Task details -
Filter the records, keeping every line that has the string "Vuex".
(Input for this task)
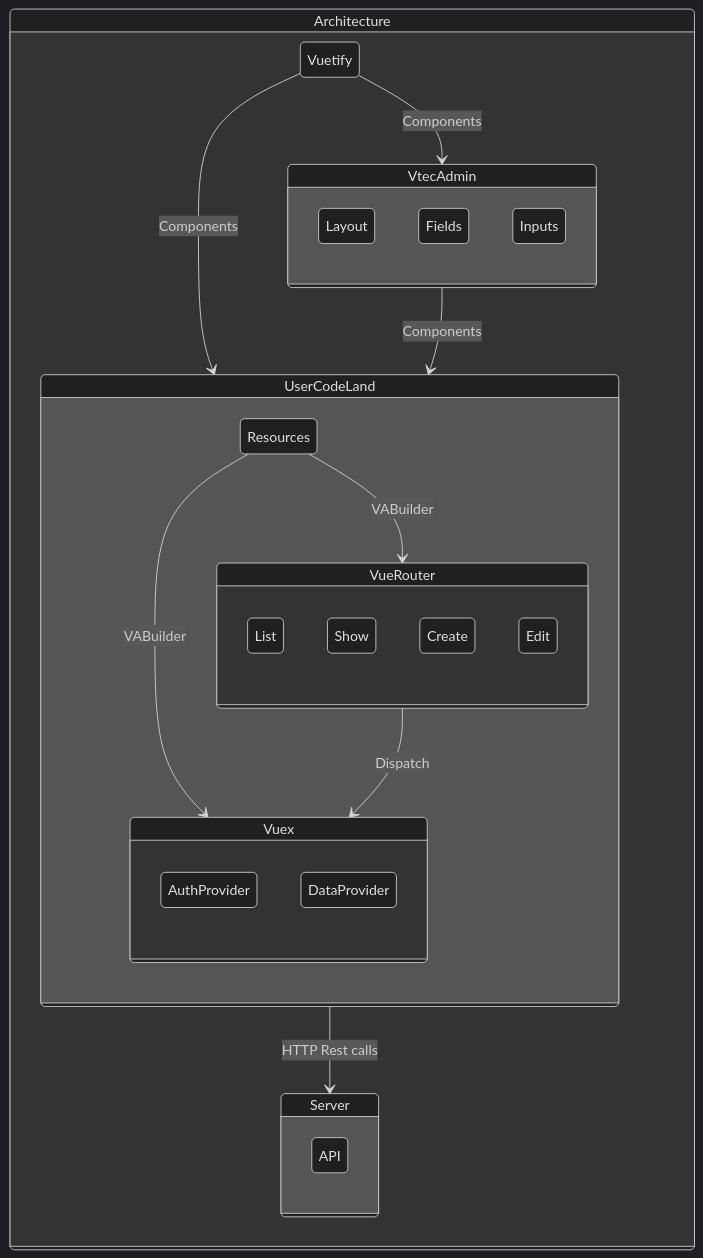
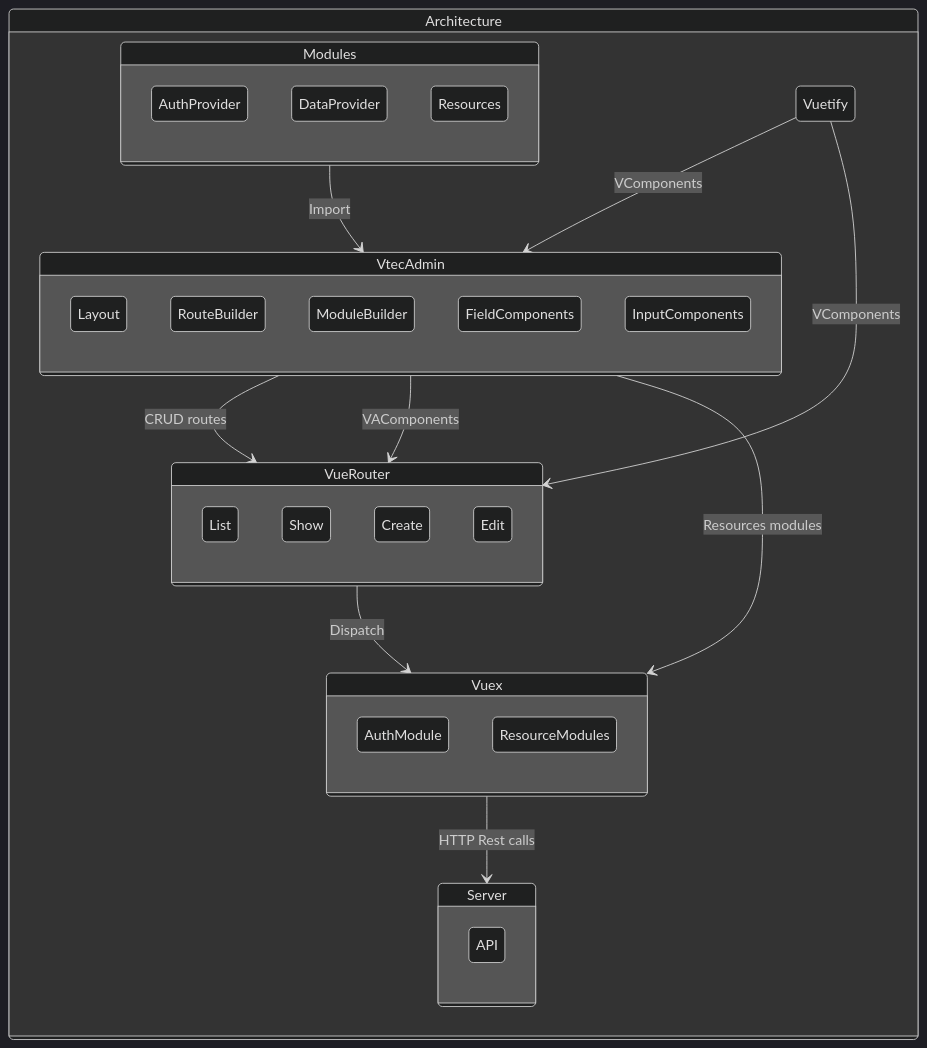
One commit to okami101/vuetify-admin changed the diagram in assets/diagrams/architecture.mmd. Above: the diagram before and after it, drawn with Mermaid (dark theme). The commit also changed 3 other files, not shown here.

```diff
--- a/assets/diagrams/architecture.mmd
+++ b/assets/diagrams/architecture.mmd
@@ -1,30 +1,36 @@
 stateDiagram
   state Architecture {
+    Modules --> VtecAdmin: Import
+    state Modules {
+      AuthProvider
+      DataProvider
+      Resources
+    }
     state VtecAdmin {
       Layout
-      Fields
-      Inputs
+      RouteBuilder
+      ModuleBuilder
+      FieldComponents
+      InputComponents
     }
-    Vuetify --> VtecAdmin: Components
-    Vuetify --> UserCodeLand: Components
-    VtecAdmin --> UserCodeLand: Components
-    state UserCodeLand {
-      Resources --> VueRouter: VABuilder
-      Resources --> Vuex: VABuilder
-      state VueRouter {
-        List
-        Show
-        Create
-        Edit
-      }
-      state Vuex {
-        AuthProvider
-        DataProvider
-      }
-      VueRouter --> Vuex: Dispatch
+    Vuetify --> VtecAdmin: VComponents
+    Vuetify --> VueRouter: VComponents
+    VtecAdmin --> VueRouter: CRUD routes
+    VtecAdmin --> VueRouter: VAComponents
+    VtecAdmin --> Vuex: Resources modules
+    state VueRouter {
+      List
+      Show
+      Create
+      Edit
     }
-    UserCodeLand --> Server: HTTP Rest calls
+    state Vuex {
+      AuthModule
+      ResourceModules
+    }
+    VueRouter --> Vuex: Dispatch
+    Vuex --> Server: HTTP Rest calls
     state Server {
       API
     }
   }
```
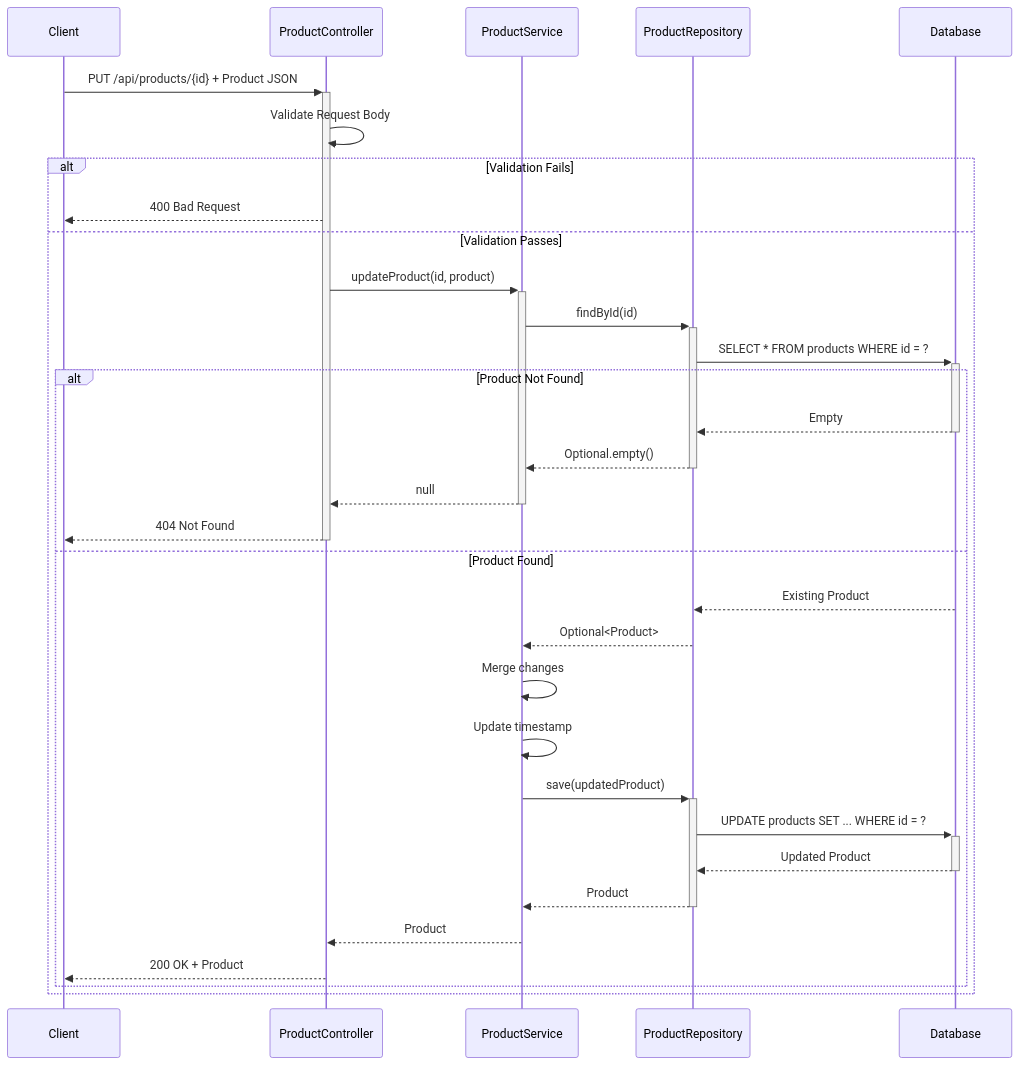
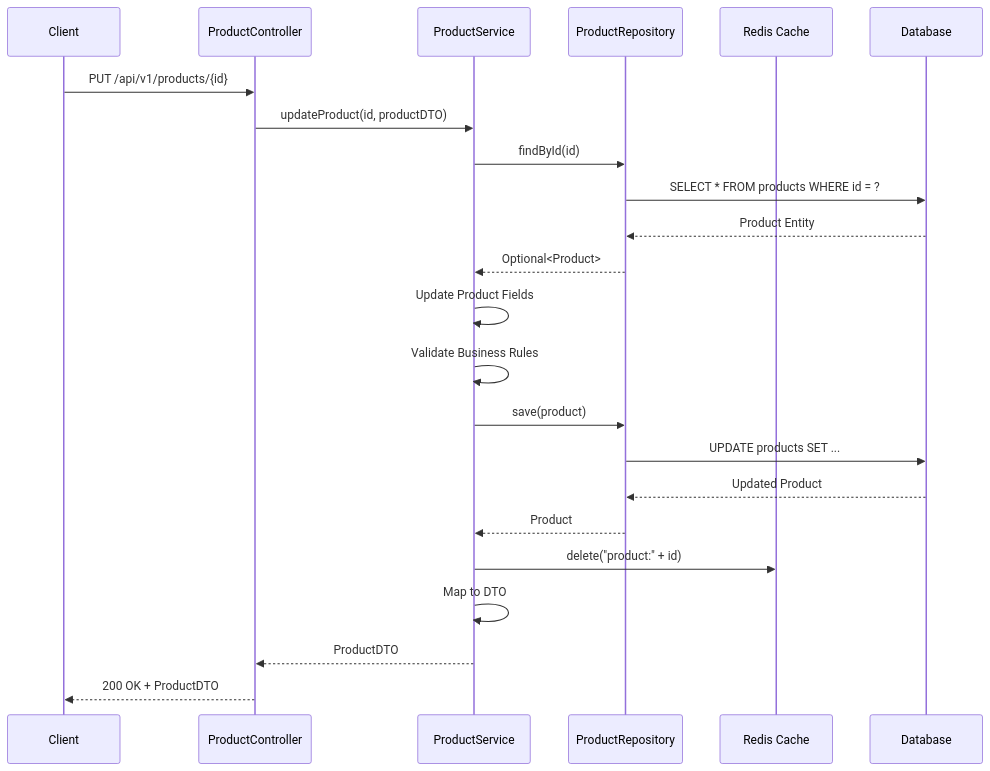
Before and after one commit to NavneetBN47/aava-ecom-demo: diagram 11 of 23 in docs/LLD/modified_lld.md, drawn with Mermaid. The commit also changed other lines of this file, not shown here.

````diff
--- a/docs/LLD/modified_lld.md
+++ b/docs/LLD/modified_lld.md
@@ -654,37 +958,26 @@
 ```mermaid
 sequenceDiagram
     participant Client
-    participant ProductController
-    participant ProductService
-    participant ProductRepository
-    participant Database
+    participant Controller as ProductController
+    participant Service as ProductService
+    participant Repository as ProductRepository
+    participant Cache as Redis Cache
+    participant DB as Database
     
-    Client->>+ProductController: PUT /api/products/{id} + Product JSON
-    ProductController->>ProductController: Validate Request Body
-    
-    alt Validation Fails
-        ProductController-->>Client: 400 Bad Request
-    else Validation Passes
-        ProductController->>+ProductService: updateProduct(id, product)
-        ProductService->>+ProductRepository: findById(id)
-        ProductRepository->>+Database: SELECT * FROM products WHERE id = ?
-        
-        alt Product Not Found
-            Database-->>-ProductRepository: Empty
-            ProductRepository-->>-ProductService: Optional.empty()
-            ProductService-->>-ProductController: null
-            ProductController-->>-Client: 404 Not Found
-        else Product Found
-            Database-->>ProductRepository: Existing Product
-            ProductRepository-->>ProductService: Optional<Product>
-            ProductService->>ProductService: Merge changes
-            ProductService->>ProductService: Update timestamp
-            ProductService->>+ProductRepository: save(updatedProduct)
-            ProductRepository->>+Database: UPDATE products SET ... WHERE id = ?
-            Database-->>-ProductRepository: Updated Product
-            ProductRepository-->>-ProductService: Product
-            ProductService-->>ProductController: Product
-            ProductController-->>Client: 200 OK + Product
-        end
-    end
+    Client->>Controller: PUT /api/v1/products/{id}
+    Controller->>Service: updateProduct(id, productDTO)
+    Service->>Repository: findById(id)
+    Repository->>DB: SELECT * FROM products WHERE id = ?
+    DB-->>Repository: Product Entity
+    Repository-->>Service: Optional<Product>
+    Service->>Service: Update Product Fields
+    Service->>Service: Validate Business Rules
+    Service->>Repository: save(product)
+    Repository->>DB: UPDATE products SET ...
+    DB-->>Repository: Updated Product
+    Repository-->>Service: Product
+    Service->>Cache: delete("product:" + id)
+    Service->>Service: Map to DTO
+    Service-->>Controller: ProductDTO
+    Controller-->>Client: 200 OK + ProductDTO
 ```
````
(End Input for this task)
Answer for the task -
-      Resources --> Vuex: VABuilder
-      state Vuex {
-      VueRouter --> Vuex: Dispatch
+    VtecAdmin --> Vuex: Resources modules
+    state Vuex {
+    VueRouter --> Vuex: Dispatch
+    Vuex --> Server: HTTP Rest calls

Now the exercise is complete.